Tammy Maitland

Tammy Maitland

Tammy is a coastal Massachusetts transplant who has been living in the high desert of New Mexico for the past 16 years. She has mainly worked in the field of education, either as a 4th grade teacher, substitute teacher, or environmental educator. In the last few years her love of food has blossomed right along with her growing obsession with books. Tammy has been a board member of Slow Food Albuquerque for about a year. You can find her on Instagram as @quibit_the_cat.
Katie Johnson

Katie Johnson

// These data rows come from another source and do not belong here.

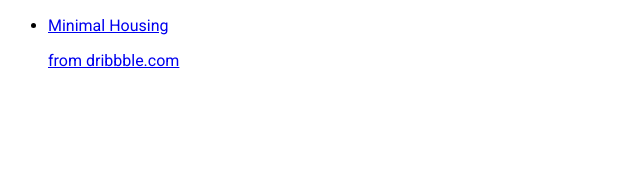
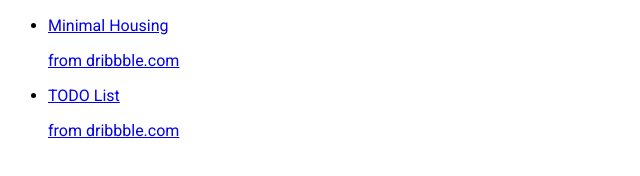
Before and after one commit to hjxenjoy/hjxenjoy.github.io, a plain HTML site: page index.html in a window 1280 px wide. Shown: the whole page, without its empty margins (0-640 px from the left). Drawn offline with Linux system fonts and the light colour scheme.

Commit message:
add todolist source

```diff
--- a/index.html
+++ b/index.html
@@ -13,6 +13,10 @@
         <a href="./housing/index.html">Minimal Housing</a>
         <p><a href="https://dribbble.com/shots/3299626-Minimal-Housing">from dribbble.com</a></p>
       </li>
+      <li>
+        <a href="./todolist/index.html">TODO List</a>
+        <p><a href="https://dribbble.com/shots/1344009-Todolist">from dribbble.com</a></p>
+      </li>
     </ul>
   </body>
 </html>
```
Also changed, not shown: 1 other file.
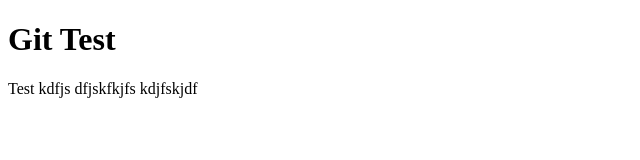
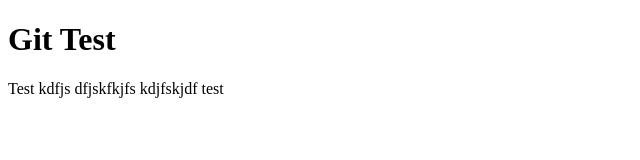
Before and after one commit to webkeonmukesh/proj1, a plain HTML site: page index.html in a window 1280 px wide. Shown: the full height of the page, 0-640 px from the left. Drawn offline with Linux system fonts and the light colour scheme.

Commit message:
Update index.html

```diff
--- a/index.html
+++ b/index.html
@@ -5,6 +5,6 @@
 </head>
 <body>
 <h1>Git Test</h1>
-<p>Test kdfjs dfjskfkjfs kdjfskjdf</p>
+<p>Test kdfjs dfjskfkjfs kdjfskjdf test</p>
 </body>
 </html>
```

Katie discovered her local Slow Food chapter in Chicago five years ago while working at a commercial food broker, scratching her head at the gap between the midwest-grown blueberries they sold across the nation and local food markets. She got involved with the Chicago chapter as a blog writer and is now a chapter leader, having taken on many roles over the years, including program manager for the chapter’s food book club. Katie officially added the title of “librarian” to her resume, graduating in May of 2019 with a MSLIS. So it is only fitting that those two worlds collide in establishing Slow Food Books! You can find out more about Katie on her website or instagram @katydid_katiejohnson.
Cedar Schimke

Cedar Schimke

Cedar is a chef, community gardener, farmer, writer, singer, artist. They devour books both fiction and nonfiction that help them imagine emergent worlds. Their favorite ingredients to cook with are chilies, and they love exploring recipes as a way to apprentice themselves to culture, tradition, and place. Cedar’s favorite genre of book is magical realism, especially when written by folks who use storytelling to offer alternatives to the current systems of hierarchy and dominance.


Margaret Woodruff

Margaret Woodruff

Margaret Woodruff first learned about Slow Food while researching local foods for library programs at her library in Vermont.  Since that time, she has been part of the Slow Food Vermont board and worked to fold Slow Food initiatives into libraries across the state, including Plant-a-Seed gardens at the Charlotte Library where she serves as director.  Books and food seem like such a natural combination!

To get involved in Slow Food Books as a curator or partner, contact books@slowfoodusa.org